Despite the distance between the two teams, the Montreal Canadiens and Anaheim Ducks are a lot alike. They both ran into eventual Stanley Cup finalists these playoffs. They both have nonetheless had incredible regular-season success since the last lockout with technically three straight 100-point seasons each. And they both had awful power plays this past one (Anaheim at 15.7%, Montreal at 16.5%).
This week, the Ducks did something about theirs.
Ducks assistant coach Brad Lauer, who ran the power play, was fired Tuesday. Montreal assistant coach Dan Lacroix who runs Montreal’s man advantage, instead received a vote of confidence along with the rest of the staff during Marc Bergevin’s post-mortem press conference, with the general manager going so far as to say his coaches “are doing great work.”
While that was surprising, what’s truly shocking is the disparity between the efficiency of the two teams’ power plays during the playoffs. Lacroix still has a job despite Montreal’s 2-for-36 power play (5.6%) being one of the main reasons they were eliminated. Anaheim’s man advantage clicked at a third-ranked 26.7%.
Amid rumors that the relationship between Anaheim GM Bob Murray and head coach Bruce Boudreau is “strained,” according to the CBC’s Elliotte Friedman, one theory could be that this is a warning shot across Boudreau’s bow. It’s somewhat hilarious seeing as, since coming aboard in 2001-12 (along with Lauer), Boudreau has improved in each season.
That pre-lockout season, the Ducks, like the Habs, missed the playoffs. The following lockout-shortened season, they lost in Round 1. Last season, they lost in Round 2. And, obviously, this year they ran into the Blackhawks in the Western Conference Final.
Nevertheless, it’s a move Montreal Canadiens fans have seen before, relatively recently, too. Early in the 2011-12 season, still during the Pierre Gauthier-Jacques Martin era, assistant coach Perry Pearn was fired after the team started the year at 1-5-2. Martin eventually followed with a 13-12-7 record.
The Habs eventually ended the season with a 31-35-16 record, the result of several questionable decisions on the part of management. These included Gauthier appointing unilingual Randy Cunneyworth as interim head coach and then saying he would be fired at the end of the year in favor of a bilingual one (when there was still a half-season left to coach).
Ironically (and justifiably), Cunneyworth outlasted Gauthier, who was relieved of his duties in late March. That paved the way for the current Bergevin-Therrien regime.

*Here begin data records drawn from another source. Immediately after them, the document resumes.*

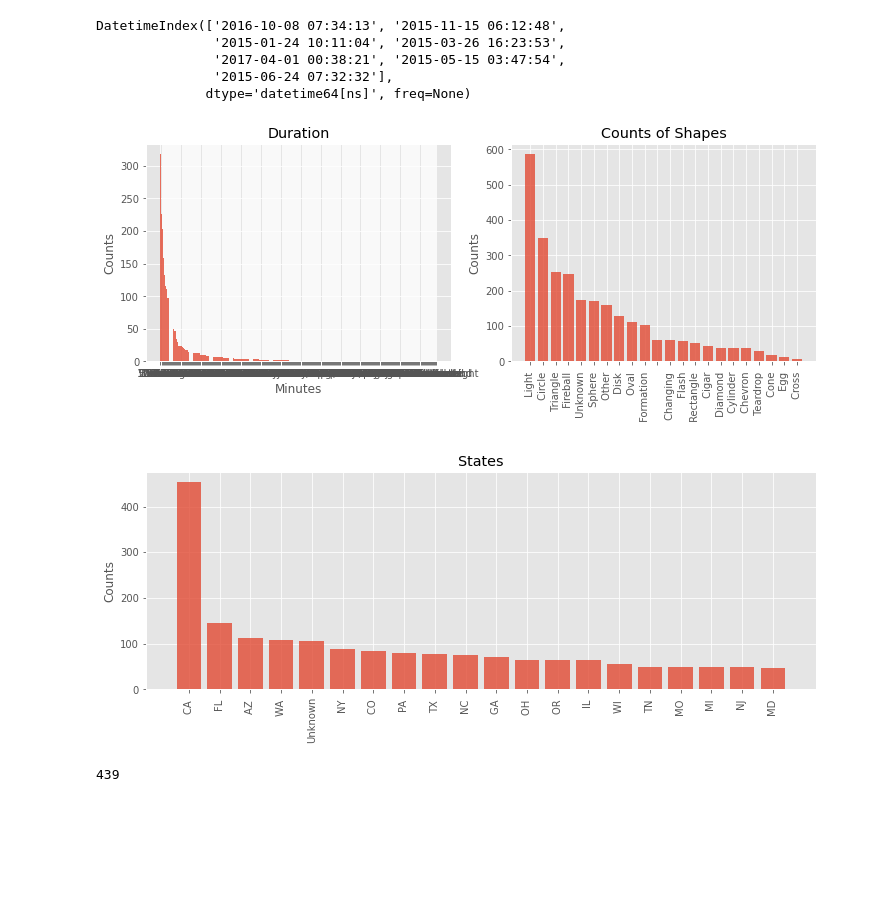
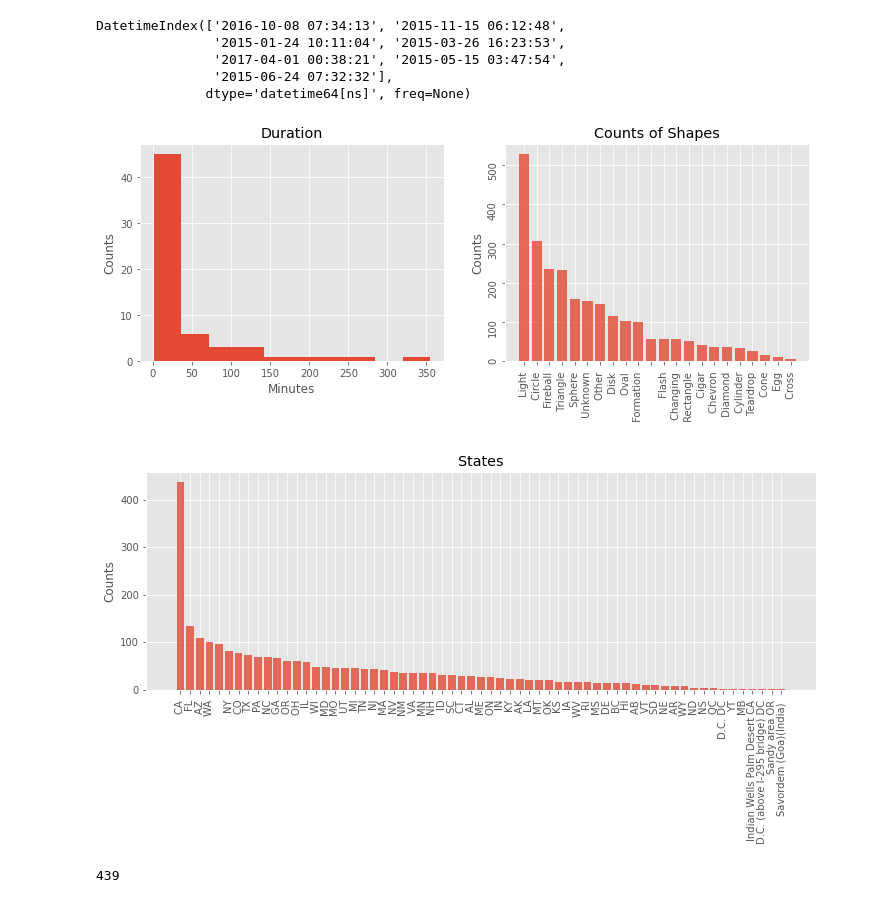
Before and after one commit to mkpetterson/UFO_sightings, a Jupyter notebook: EDA.ipynb, the cells around one changed output. Cells and saved outputs as stored; diff of their text form; code cells hidden in the pictures; blank space fills up the shorter version.

```diff
--- a/EDA.ipynb
+++ b/EDA.ipynb
@@ -82,0 +73,8 @@ Name: state, Length: 2735, dtype: object
+# %%
+data.drop('Duration', axis=1, inplace=True)
+# %%
+second_cols = data[data['dur2'] == 'second']
+minute_cols = data[data['dur2'] == 'minute']
+# %%
+second_cols['duration'] = second_cols['dur1']/60
+minute_cols['duration'] = minute_cols['dur1']
@@ -83,3 +93,6 @@ Name: state, Length: 2735, dtype: object
+# %%
+df = pd.concat([minute_cols, second_cols])
+data = df.copy()
 # %%
 def remove_notes(df):
 
@@ -119,8 +120,8 @@ shape_counts = data['Shape'].value_counts()
 fig, axes = plt.subplots(1,2,figsize=(12,4))
 
 ax = axes[0]
-duration_counts = data['Duration'].value_counts()
-ax.bar(duration_counts.index, height=duration_counts.values, alpha=0.8)
+duration_counts = data['duration'].value_counts()
+ax.hist(duration_counts)#.index, height=duration_counts.values, alpha=0.8)
 ax.set_title("Duration")
 ax.set_ylabel("Counts")
 ax.set_xlabel("Minutes")
@@ -129,26 +130,27 @@ ax = axes[1]
 ax.bar(shape_counts.index, height=shape_counts.values, alpha=0.8)
 ax.set_title("Counts of Shapes")
 ax.set_ylabel("Counts")
-plt.xticks(rotation=90)
+ax.tick_params(labelrotation=90)
+
 plt.savefig('images/shape_duration.png', bbox_inches='tight')
 # %% [output]
-[figure, old version]
+[figure, new version]
 # %%
 data['state'].value_counts().index
 labels = ['CA ', 'FL ', 'AZ ', 'WA ', 'Unknown', 'NY ', 'CO ', 'PA ', 'TX ', 'NC ',
        'GA ', 'OH ', 'OR ', 'IL ', 'WI ', 'TN ', 'MO ', 'MI ', 'NJ ', 'MD ']
 # %%
 # Locations
-state_counts = data['state'].value_counts()[:20]
+state_counts = data['State'].value_counts()
 fig, ax = plt.subplots(figsize=(12,4))
 
-ax.bar(labels, height=state_counts.values, alpha=0.8)
+ax.bar(state_counts.index, height=state_counts.values, alpha=0.8)
 ax.set_title("States")
 ax.set_ylabel("Counts")
 plt.xticks(rotation=90)
 plt.savefig('images/state_counts.png', bbox_inches='tight')
 # %% [output]
-[figure, old version]
+[figure, new version]
 # %%
 df = data.copy()
 # %%
```
Also changed, not shown: parts of 9 cells of this notebook, 9 other files.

This isn’t to suggest the Habs should necessarily fire Lacroix. If anything, Montreal proved that wasn’t the way to go. Doing nothing, though? Clearly the wrong move. Pretending nothing’s wrong? Even worse. For a team with such a rich history of winning, simply hoping problems will just go away seems like such a defeatist attitude. And the power play is really just the tip of the iceberg as far as Montreal’s failings go.
Montreal Canadiens vs. Anaheim Ducks
With exception to these current playoffs, during which Montreal posted a Corsi for Rating of 52.6% but still managed to play inefficient hockey, the Canadiens haven’t exactly dictated the tempo of play, posting ratings of 48.5% and 46.7% the past two years, according to war-on-ice.com, preferring instead to (overly) rely on goaltender Carey Price.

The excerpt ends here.